§ INFORMATION GIVEN

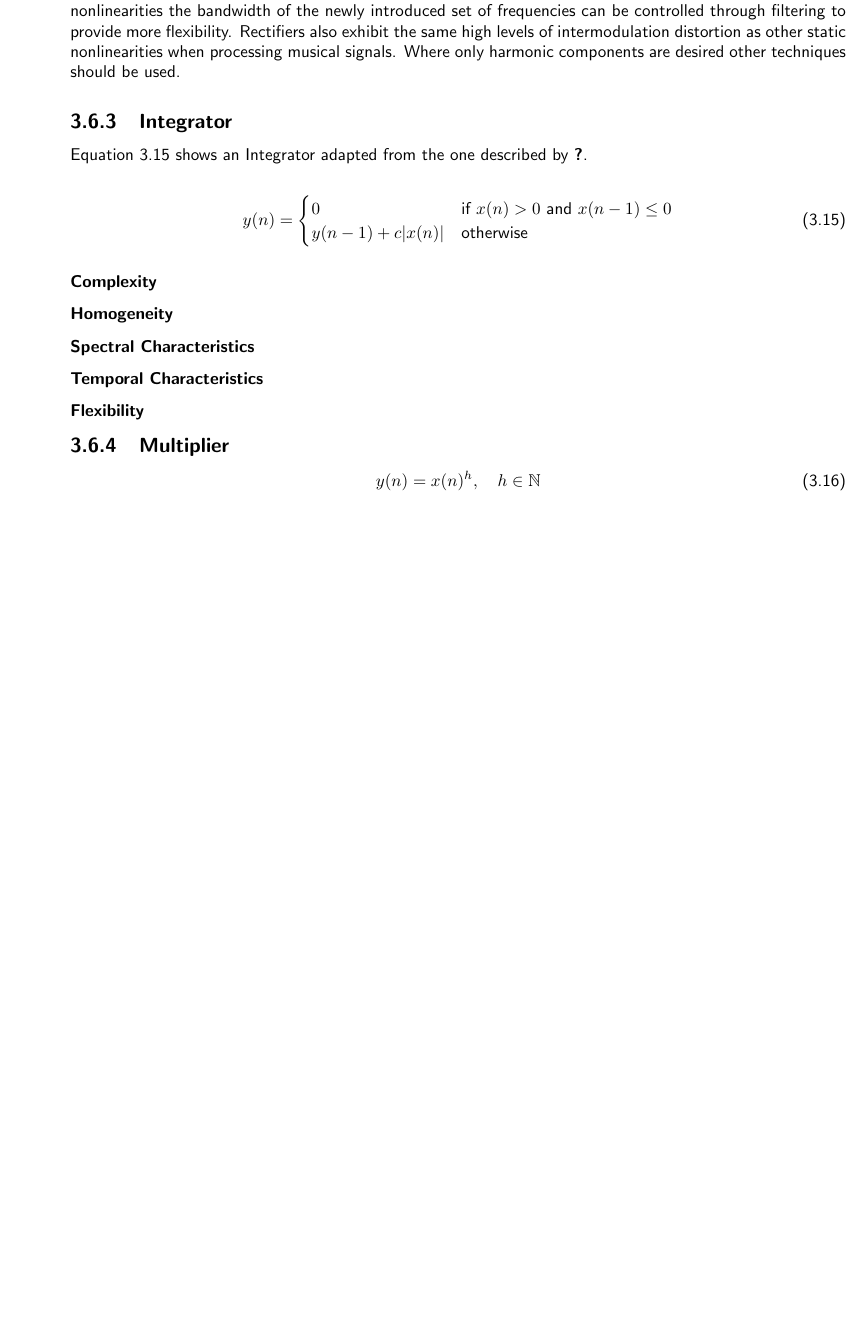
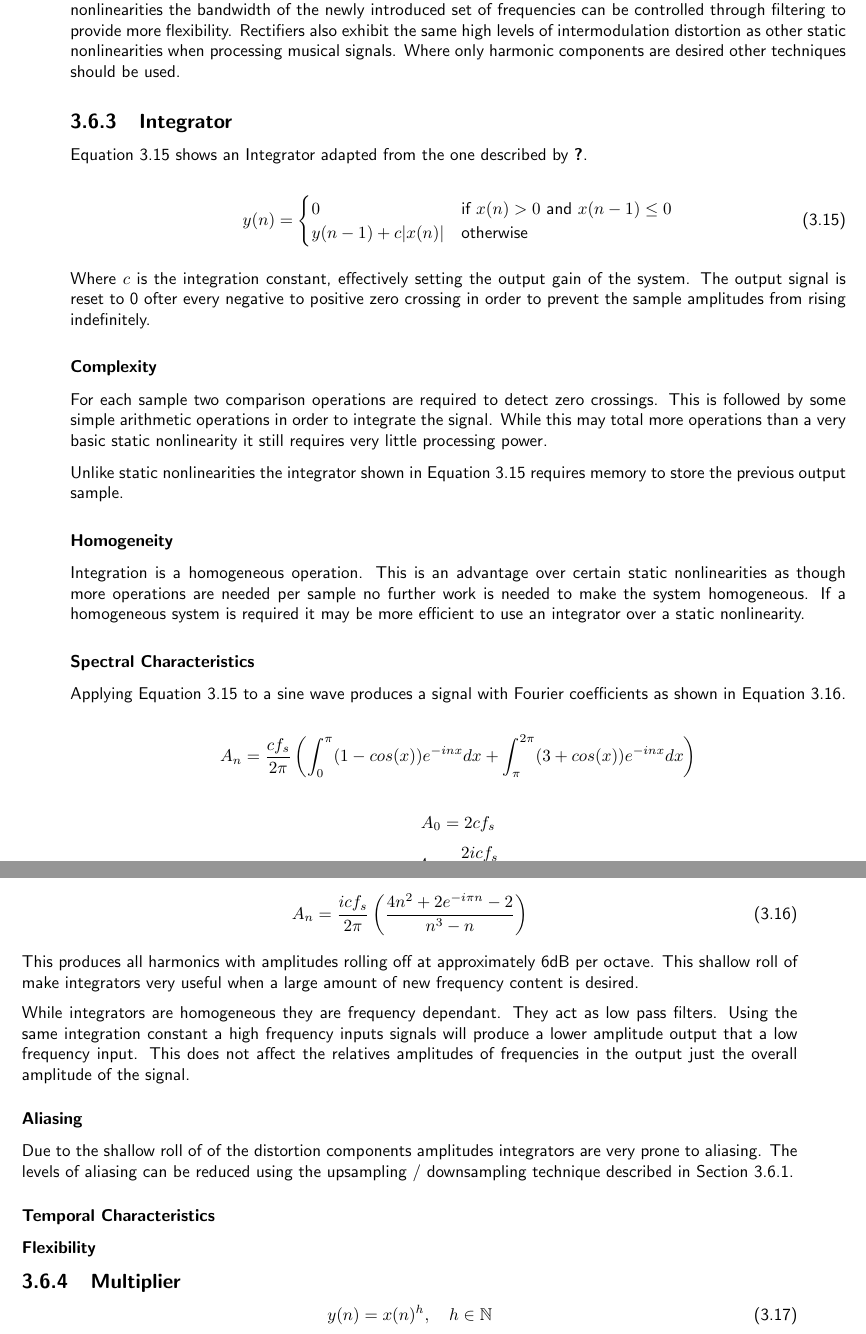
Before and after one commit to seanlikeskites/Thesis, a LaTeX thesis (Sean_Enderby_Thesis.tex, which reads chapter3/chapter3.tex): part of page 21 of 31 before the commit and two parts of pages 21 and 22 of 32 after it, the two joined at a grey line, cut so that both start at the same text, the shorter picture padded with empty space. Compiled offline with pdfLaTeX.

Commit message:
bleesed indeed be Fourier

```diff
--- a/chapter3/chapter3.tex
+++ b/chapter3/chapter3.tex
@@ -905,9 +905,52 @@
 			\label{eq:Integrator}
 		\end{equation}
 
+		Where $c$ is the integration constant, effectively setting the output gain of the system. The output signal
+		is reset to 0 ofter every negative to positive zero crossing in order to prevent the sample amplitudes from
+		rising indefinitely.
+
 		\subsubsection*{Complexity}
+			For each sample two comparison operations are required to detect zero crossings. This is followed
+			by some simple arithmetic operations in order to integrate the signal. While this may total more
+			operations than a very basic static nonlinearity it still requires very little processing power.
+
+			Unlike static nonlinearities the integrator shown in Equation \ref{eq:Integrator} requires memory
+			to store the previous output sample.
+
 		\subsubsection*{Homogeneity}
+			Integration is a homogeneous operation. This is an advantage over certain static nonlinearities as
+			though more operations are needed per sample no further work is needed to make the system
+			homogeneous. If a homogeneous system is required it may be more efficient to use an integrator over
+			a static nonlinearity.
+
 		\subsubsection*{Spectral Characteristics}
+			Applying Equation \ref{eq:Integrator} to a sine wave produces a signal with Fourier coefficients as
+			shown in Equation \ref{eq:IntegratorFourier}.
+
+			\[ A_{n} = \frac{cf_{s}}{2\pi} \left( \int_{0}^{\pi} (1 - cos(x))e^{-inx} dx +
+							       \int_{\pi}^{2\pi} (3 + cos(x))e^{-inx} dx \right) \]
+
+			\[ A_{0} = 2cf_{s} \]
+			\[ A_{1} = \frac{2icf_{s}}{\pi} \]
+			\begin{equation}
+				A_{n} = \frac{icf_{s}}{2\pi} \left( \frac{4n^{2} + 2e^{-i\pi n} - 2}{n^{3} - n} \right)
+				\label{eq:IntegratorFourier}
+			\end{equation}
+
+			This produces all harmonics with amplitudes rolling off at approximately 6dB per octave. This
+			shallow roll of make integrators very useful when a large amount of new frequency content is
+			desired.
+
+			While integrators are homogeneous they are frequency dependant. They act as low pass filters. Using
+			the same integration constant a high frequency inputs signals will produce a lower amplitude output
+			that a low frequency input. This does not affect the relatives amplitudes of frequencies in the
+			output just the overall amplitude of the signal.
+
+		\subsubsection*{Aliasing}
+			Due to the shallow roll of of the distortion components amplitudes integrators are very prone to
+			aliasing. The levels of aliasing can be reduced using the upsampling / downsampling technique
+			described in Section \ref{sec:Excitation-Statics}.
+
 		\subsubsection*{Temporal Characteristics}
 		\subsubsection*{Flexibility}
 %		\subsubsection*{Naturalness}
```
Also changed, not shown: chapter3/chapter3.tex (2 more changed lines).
==
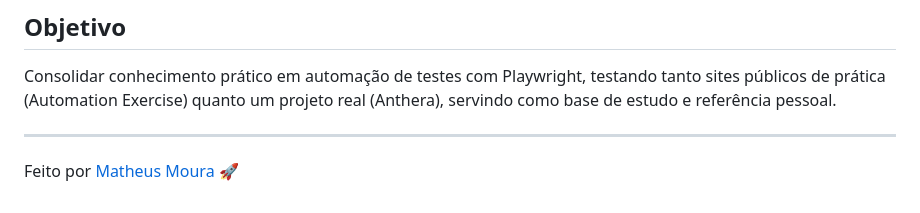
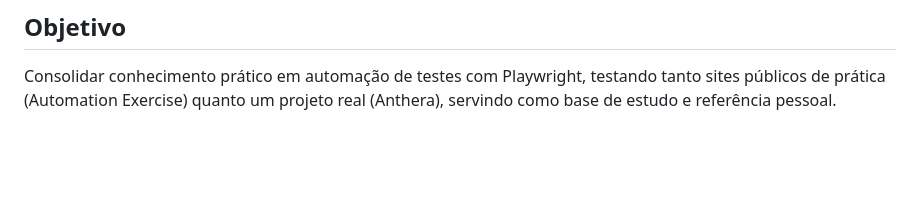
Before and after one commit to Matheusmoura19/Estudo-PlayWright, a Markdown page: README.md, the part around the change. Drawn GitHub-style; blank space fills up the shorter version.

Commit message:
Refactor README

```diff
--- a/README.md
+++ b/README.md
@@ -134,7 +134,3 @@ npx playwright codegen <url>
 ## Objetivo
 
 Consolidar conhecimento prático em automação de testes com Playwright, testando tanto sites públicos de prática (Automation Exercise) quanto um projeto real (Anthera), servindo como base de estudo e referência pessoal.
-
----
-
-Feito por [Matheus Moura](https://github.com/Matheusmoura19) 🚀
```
* * *
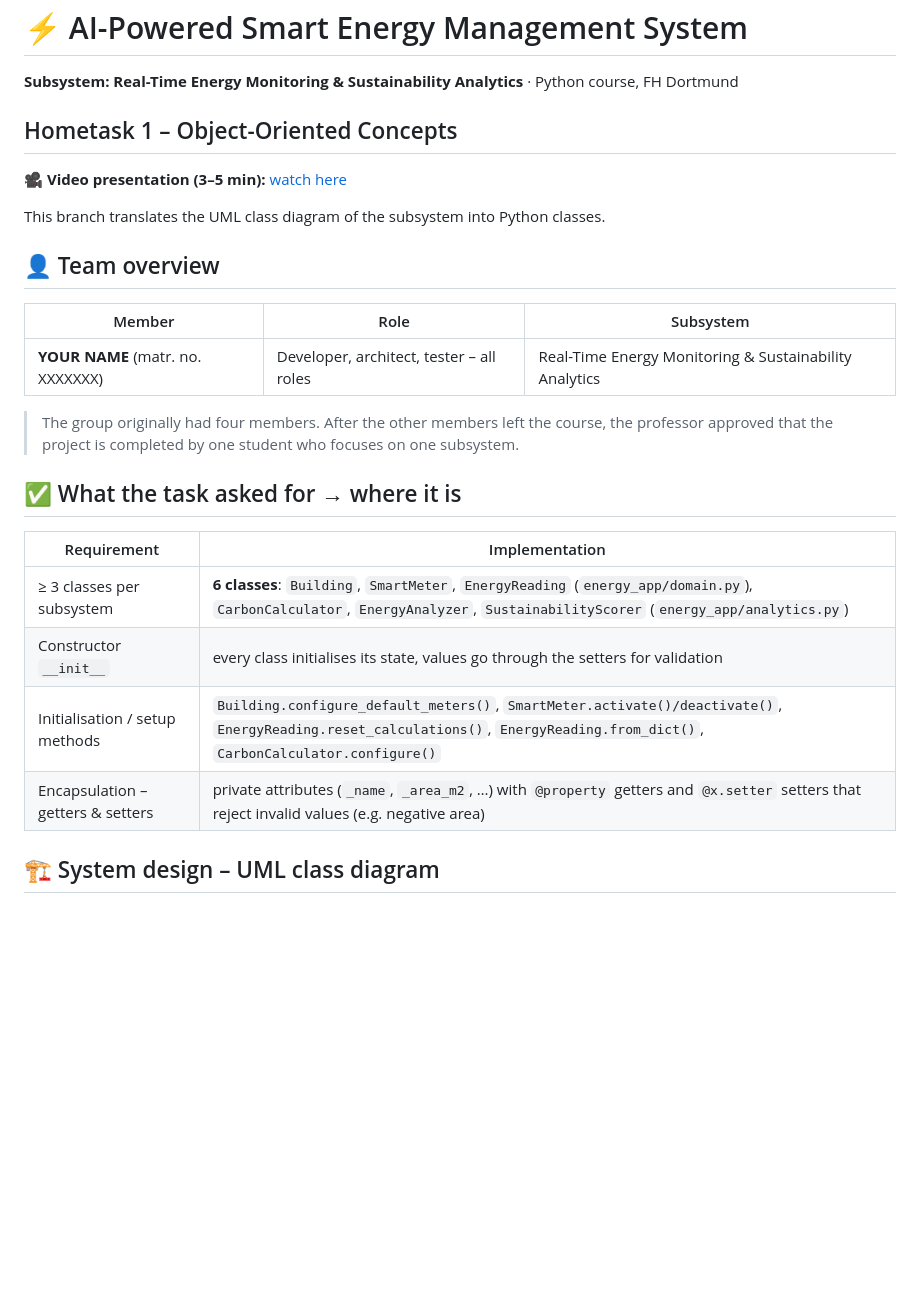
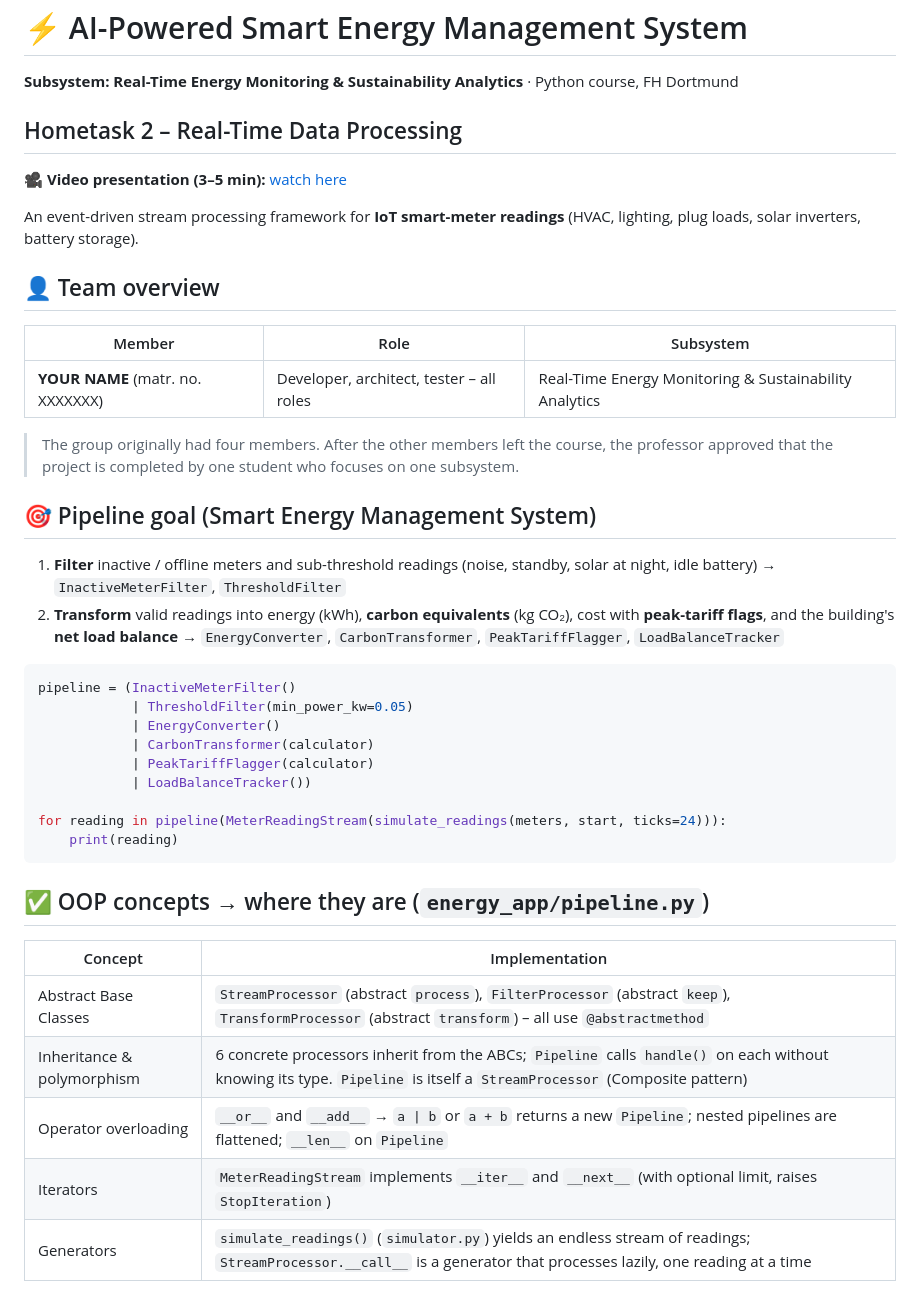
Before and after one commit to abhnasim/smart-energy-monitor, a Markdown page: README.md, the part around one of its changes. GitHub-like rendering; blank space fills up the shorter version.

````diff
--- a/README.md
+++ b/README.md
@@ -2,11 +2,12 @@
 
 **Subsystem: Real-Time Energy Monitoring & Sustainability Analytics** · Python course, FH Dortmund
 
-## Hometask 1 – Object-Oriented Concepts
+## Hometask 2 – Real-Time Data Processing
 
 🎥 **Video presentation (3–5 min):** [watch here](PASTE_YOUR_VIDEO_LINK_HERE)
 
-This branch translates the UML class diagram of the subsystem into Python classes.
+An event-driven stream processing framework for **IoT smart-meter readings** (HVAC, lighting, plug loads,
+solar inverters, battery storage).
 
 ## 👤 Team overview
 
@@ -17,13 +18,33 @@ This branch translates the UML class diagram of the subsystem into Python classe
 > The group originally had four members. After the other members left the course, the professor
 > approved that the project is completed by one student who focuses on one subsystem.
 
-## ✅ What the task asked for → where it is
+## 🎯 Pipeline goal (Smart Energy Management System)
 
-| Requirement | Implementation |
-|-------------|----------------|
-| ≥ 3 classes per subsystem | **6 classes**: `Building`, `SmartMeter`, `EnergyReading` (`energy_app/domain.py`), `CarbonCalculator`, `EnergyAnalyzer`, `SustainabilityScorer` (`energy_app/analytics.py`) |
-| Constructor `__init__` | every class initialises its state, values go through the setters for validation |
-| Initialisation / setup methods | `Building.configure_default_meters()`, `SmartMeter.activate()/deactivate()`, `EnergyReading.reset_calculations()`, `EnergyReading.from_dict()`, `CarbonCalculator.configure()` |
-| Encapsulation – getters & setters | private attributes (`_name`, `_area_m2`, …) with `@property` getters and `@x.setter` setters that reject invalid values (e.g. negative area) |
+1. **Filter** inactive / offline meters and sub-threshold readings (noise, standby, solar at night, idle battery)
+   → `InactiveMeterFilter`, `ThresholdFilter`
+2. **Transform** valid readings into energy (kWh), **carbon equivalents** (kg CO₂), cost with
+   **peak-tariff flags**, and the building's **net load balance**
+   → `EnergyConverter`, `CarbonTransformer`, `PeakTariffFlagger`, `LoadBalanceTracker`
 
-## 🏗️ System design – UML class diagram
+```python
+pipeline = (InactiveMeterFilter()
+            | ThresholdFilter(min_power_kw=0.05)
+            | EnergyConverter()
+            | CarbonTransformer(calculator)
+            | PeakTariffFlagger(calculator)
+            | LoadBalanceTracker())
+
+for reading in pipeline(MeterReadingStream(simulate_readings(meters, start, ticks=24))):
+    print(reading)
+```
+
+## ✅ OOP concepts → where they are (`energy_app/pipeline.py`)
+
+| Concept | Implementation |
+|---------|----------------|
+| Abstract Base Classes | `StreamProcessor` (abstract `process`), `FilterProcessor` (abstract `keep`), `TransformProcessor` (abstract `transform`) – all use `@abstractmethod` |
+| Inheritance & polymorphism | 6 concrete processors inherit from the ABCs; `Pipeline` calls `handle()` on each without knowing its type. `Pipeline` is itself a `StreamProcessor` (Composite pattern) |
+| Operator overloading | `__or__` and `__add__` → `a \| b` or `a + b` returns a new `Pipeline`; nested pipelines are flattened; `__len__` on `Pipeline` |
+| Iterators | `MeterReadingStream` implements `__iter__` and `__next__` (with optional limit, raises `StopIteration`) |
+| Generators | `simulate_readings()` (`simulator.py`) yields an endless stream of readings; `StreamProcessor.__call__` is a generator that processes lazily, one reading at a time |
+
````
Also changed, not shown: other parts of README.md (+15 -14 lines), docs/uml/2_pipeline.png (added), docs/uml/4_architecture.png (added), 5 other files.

§ TASK BRIEF
Within the entries above, find each line where "subsubsection" appears; copy every one.

§ ANSWER TO THIS TASK
 		\subsubsection*{Complexity}
 		\subsubsection*{Homogeneity}
 		\subsubsection*{Spectral Characteristics}
+		\subsubsection*{Aliasing}
 		\subsubsection*{Temporal Characteristics}
 		\subsubsection*{Flexibility}
 %		\subsubsection*{Naturalness}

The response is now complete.